This study assesses the causes of premature death and whether race/ethnicity or education is more strongly and independently associated with premature mortality in a diverse sample of middle-aged adults in the United States. Depending on race/ethnicity, education, and place of residence, Americans experience up to 30-year differences in life expectancy at birth.
A team of researchers collaborated on this study, including Dr. Cora E. Lewis, Department of Epidemiology, University of Alabama at Birmingham School of Public Health and Dr. James Shikany, Division of Preventive Medicine, at UAB.
The Coronary Artery Risk Development in Young Adults study (CARDIA) is a longitudinal cohort of equally represented Black and White men and women of higher and lower educational attainment who were recruited from 4 urban centers at ages 18 to 30 years. Data from this cohort provide a rare opportunity to identify predictors of and causes of premature mortality among Black and White men and women before the age of 60 years.
Homicide and acquired immune deficiency syndrome (AIDS) were associated with the most years of potential life lost (YPLL), but cancer and cardiovascular disease were the most common causes of death. Lower education level was an independent predictor of greater YPLL.
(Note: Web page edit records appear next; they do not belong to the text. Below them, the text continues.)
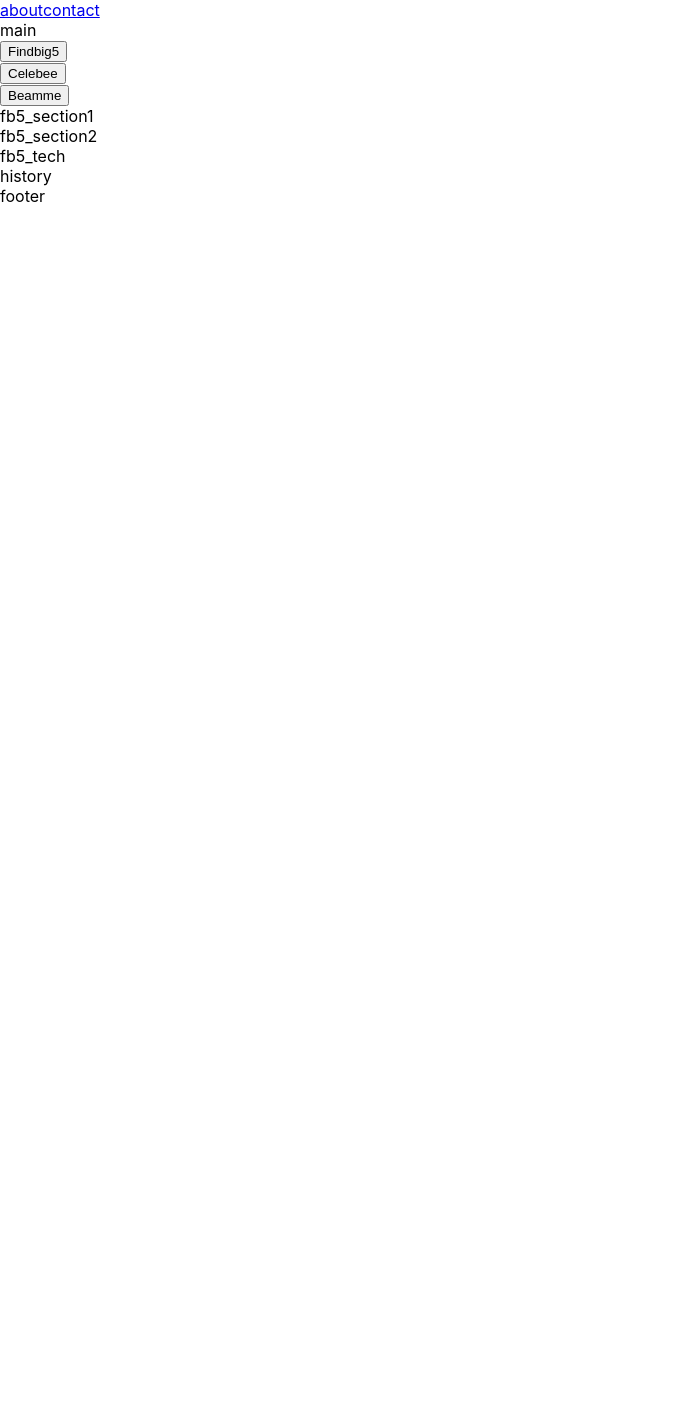
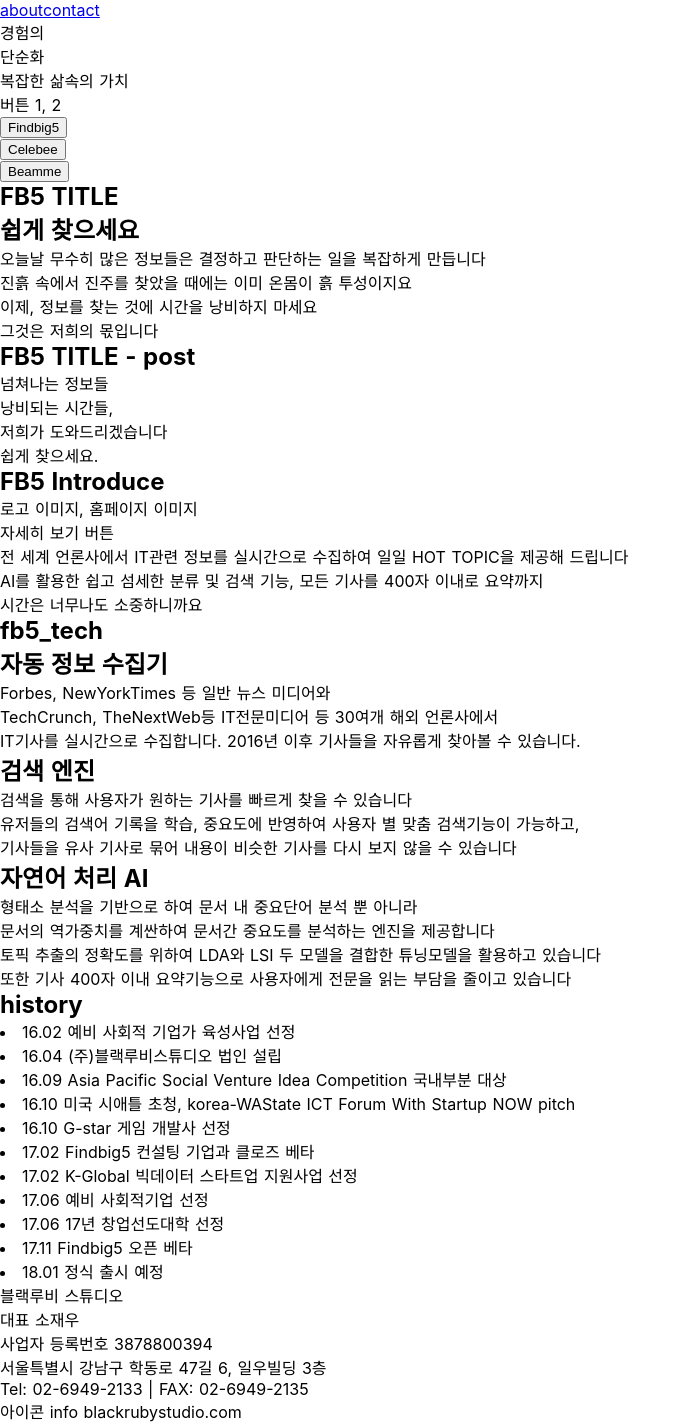
Before and after one commit to blackrubystudio/BRS_Hompage, a Nuxt app: page / in a window 1280 px wide. Shown: the whole page, without its empty margins (0-691 px from the left). Before the commit the page ends 800 px from the top, so only its background shows below. Built offline with nearby package versions, Linux system fonts and the light colour scheme.

Commit message:
Add: content(only)

```diff
--- a/components/common/footer.vue
+++ b/components/common/footer.vue
@@ -1,5 +1,12 @@
 <template>
-    <div>footer</div>
+<div>
+    <div>블랙루비 스튜디오</div>
+    <div>대표 소재우</div>
+    <div>사업자 등록번호 3878800394</div>
+    <div>서울특별시 강남구 학동로 47길 6, 일우빌딩 3층</div>
+    <div>Tel: 02-6949-2133 | FAX: 02-6949-2135</div>
+    <div>아이콘 info blackrubystudio.com</div>
+    </div>
 </template>
 
 <script>
@@ -8,6 +15,6 @@ export default {
 }
 </script>
 
-<style>
+<style scoped>
 
 </style>
--- a/components/main/basic/history.vue
+++ b/components/main/basic/history.vue
@@ -1,5 +1,18 @@
 <template>
-    <div>history</div>
+  <div>
+      <h1>history</h1>
+      <li>16.02 예비 사회적 기업가 육성사업 선정</li>
+      <li>16.04 (주)블랙루비스튜디오 법인 설립</li>
+      <li>16.09 Asia Pacific Social Venture Idea Competition 국내부분 대상</li>
+      <li>16.10 미국 시애틀 초청, korea-WAState ICT Forum With Startup NOW pitch</li>
+      <li>16.10 G-star 게임 개발사 선정</li>
+      <li>17.02 Findbig5 컨설팅 기업과 클로즈 베타</li>
+      <li>17.02 K-Global 빅데이터 스타트업 지원사업 선정</li>
+      <li>17.06 예비 사회적기업 선정</li>
+      <li>17.06 17년 창업선도대학 선정</li>
+      <li>17.11 Findbig5 오픈 베타</li>
+      <li>18.01 정식 출시 예정</li>
+    </div>
 </template>
 
 <script>
@@ -8,6 +21,6 @@ export default {
 }
 </script>
 
-<style>
+<style scoped>
 
 </style>
--- a/components/main/basic/main.vue
+++ b/components/main/basic/main.vue
@@ -1,5 +1,10 @@
 <template>
-    <div>main</div>
+    <div>
+    <div>경험의</div>
+    <div>단순화</div>
+    <div>복잡한 삶속의 가치</div>
+    <div>버튼 1, 2</div>
+    </div>
 </template>
 
 <script>
@@ -8,6 +13,6 @@ export default {
 }
 </script>
 
-<style>
+<style scoped>
 
 </style>
--- a/components/main/beamme/introduce.vue
+++ b/components/main/beamme/introduce.vue
@@ -1,5 +1,12 @@
 <template>
-    <div>beamme_section2</div>
+    <div>
+        <h1>BEAMME Introduce</h1>
+        <div>클라우드 PC 서비스를 통해</div>
+        <div>다양한 디바이스를 지원하고</div>
+        <div>게임 뿐만 아니라 고사양 PC가 필요한</div>
+        <div>3D, 영상, 음악 작업 등에서도</div>
+        <div>활용할 수 있습니다.</div>
+    </div>
 </template>
 
 <script>
@@ -8,6 +15,6 @@ export default {
 }
 </script>
 
-<style>
+<style scoped>
 
 </style>
--- a/components/main/beamme/technology.vue
+++ b/components/main/beamme/technology.vue
@@ -8,6 +8,6 @@ export default {
 }
 </script>
 
-<style>
+<style scoped>
 
 </style>
--- a/components/main/beamme/title.vue
+++ b/components/main/beamme/title.vue
@@ -1,5 +1,17 @@
 <template>
-    <div>beamme_section1</div>
+    <div>
+        <h1>BEAMME TITLE</h1>
+        <h1>언제 어디서든 빠르게</h1>
+        <p></p>
+
+        <h1>BEAMME TITLE - Beamme</h1>
+        <div>클릭 한번으로 만나는</div>
+        <div>당신의 고사양 pc</div>
+        <div>컴퓨터 구입한다고 고민하지 말고</div>
+        <div>BEAMME하세요</div>
+
+        <div>우리집 노트북을 최신컴으로 BEAMME</div>
+    </div>
 </template>
 
 <script>
@@ -8,6 +20,6 @@ export default {
 }
 </script>
 
-<style>
+<style scoped>
 
 </style>
--- a/components/main/celebee/introduce.vue
+++ b/components/main/celebee/introduce.vue
@@ -1,5 +1,13 @@
 <template>
-    <div>celebee_section2</div>
+    <div>
+    <h1>celebee Introduce</h1>
+
+    <div>좋아하는 아이돌을 입력하기만 하면</div>
+    <div>매주 월요일, 당신이 좋아하는 아이돌의 스케쥴과</div>
+    <div>영상을 메세지로 보내드립니다</div>
+    <div>셀레비가 여러분을 찾아갑니다.</div>
+
+    </div>
 </template>
 
 <script>
@@ -8,6 +16,6 @@ export default {
 }
 </script>
 
-<style>
+<style scoped>
 
 </style>
--- a/components/main/celebee/technology.vue
+++ b/components/main/celebee/technology.vue
@@ -8,6 +8,6 @@ export default {
 }
 </script>
 
-<style>
+<style scoped>
 
 </style>
--- a/components/main/celebee/title.vue
+++ b/components/main/celebee/title.vue
@@ -1,5 +1,16 @@
 <template>
-    <div>celebee_section1</div>
+    <div>
+    <h1>Celebee Title</h1>
+    <h1>매일 전해 받는 내 아이돌 소식</h1>
+
+    <h1>Celebee Title - post</h1>
+    <div>매일 전해받는</div>
+    <div>내 아이돌 소식</div>
+    <div>From. 셀레비</div>
+    <div>이제 좋아하는 아이돌을</div>
+    <div>빠짐없이 만나보세요</div>
+
+    </div>
 </template>
 
 <script>
@@ -8,6 +19,6 @@ export default {
 }
 </script>
 
-<style>
+<style scoped>
 
 </style>
--- a/components/main/findbig5/introduce.vue
+++ b/components/main/findbig5/introduce.vue
@@ -1,5 +1,12 @@
 <template>
-    <div>fb5_section2</div>
+    <div>
+    <h1>FB5 Introduce</h1>
+    <div>로고 이미지, 홈페이지 이미지</div>
+    <div>자세히 보기 버튼</div>
+    <div>전 세계 언론사에서 IT관련 정보를 실시간으로 수집하여 일일 HOT TOPIC을 제공해 드립니다</div>
+    <div>AI를 활용한 쉽고 섬세한 분류 및 검색 기능, 모든 기사를 400자 이내로 요약까지</div>
+    <div>시간은 너무나도 소중하니까요</div>
+    </div>
 </template>
 
 <script>
@@ -8,6 +15,6 @@ export default {
 }
 </script>
 
-<style>
+<style scoped>
 
 </style>
--- a/components/main/findbig5/technology.vue
+++ b/components/main/findbig5/technology.vue
@@ -1,5 +1,22 @@
 <template>
-    <div>fb5_tech</div>
+    <div>
+      <h1>fb5_tech</h1>
+        <h2>자동 정보 수집기</h2>
+        <p>Forbes, NewYorkTimes 등 일반 뉴스 미디어와</p>
+        <p>TechCrunch, TheNextWeb등 IT전문미디어 등 30여개 해외 언론사에서</p>
+        <p>IT기사를 실시간으로 수집합니다. 2016년 이후 기사들을 자유롭게 찾아볼 수 있습니다.</p>
+
+        <h2>검색 엔진</h2>
+        <p>검색을 통해 사용자가 원하는 기사를 빠르게 찾을 수 있습니다</p>
+        <p>유저들의 검색어 기록을 학습, 중요도에 반영하여 사용자 별 맞춤 검색기능이 가능하고,</p>
+        <p>기사들을 유사 기사로 묶어 내용이 비슷한 기사를 다시 보지 않을 수 있습니다</p>
+
+        <h2>자연어 처리 AI</h2>
+        <p>형태소 분석을 기반으로 하여 문서 내 중요단어 분석 뿐 아니라</p>
+        <p>문서의 역가중치를 계싼하여 문서간 중요도를 분석하는 엔진을 제공합니다</p>
+        <p>토픽 추출의 정확도를 위하여 LDA와 LSI 두 모델을 결합한 튜닝모델을 활용하고 있습니다</p>
+        <p>또한 기사 400자 이내 요약기능으로 사용자에게 전문을 읽는 부담을 줄이고 있습니다</p>
+    </div>
 </template>
 
 <script>
@@ -8,6 +25,6 @@ export default {
 }
 </script>
 
-<style>
+<style scoped>
 
 </style>
--- a/components/main/findbig5/title.vue
+++ b/components/main/findbig5/title.vue
@@ -1,5 +1,18 @@
 <template>
-    <div>fb5_section1</div>
+    <div>
+       <h1>FB5 TITLE</h1>
+        <h1>쉽게 찾으세요</h1>
+        <p>오늘날 무수히 많은 정보들은 결정하고 판단하는 일을 복잡하게 만듭니다</p>
+        <p>진흙 속에서 진주를 찾았을 때에는 이미 온몸이 흙 투성이지요</p>
+        <p>이제, 정보를 찾는 것에 시간을 낭비하지 마세요</p>
+        <p>그것은 저희의 몫입니다</p>
+
+       <h1>FB5 TITLE - post</h1>
+       <div>넘쳐나는 정보들</div>
+       <div>낭비되는 시간들,</div>
+       <div>저희가 도와드리겠습니다</div>
+       <div>쉽게 찾으세요.</div>
+    </div>
 </template>
 
 <script>
@@ -8,6 +21,6 @@ export default {
 }
 </script>
 
-<style>
+<style scoped>
 
 </style>
```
They found evidence of persistent race/ethnicity–related and education related disparities in premature mortality. Education accounts for most of the observed racial/ethnic disparities. City-level policies that support the achievement of equality in educational attainment — for example, increasing affordable housing options and access to high-quality early childhood education — are testable approaches to eliminating observed racial/ethnic disparities in health and longevity.Friday Letter Submission, Publish on March 06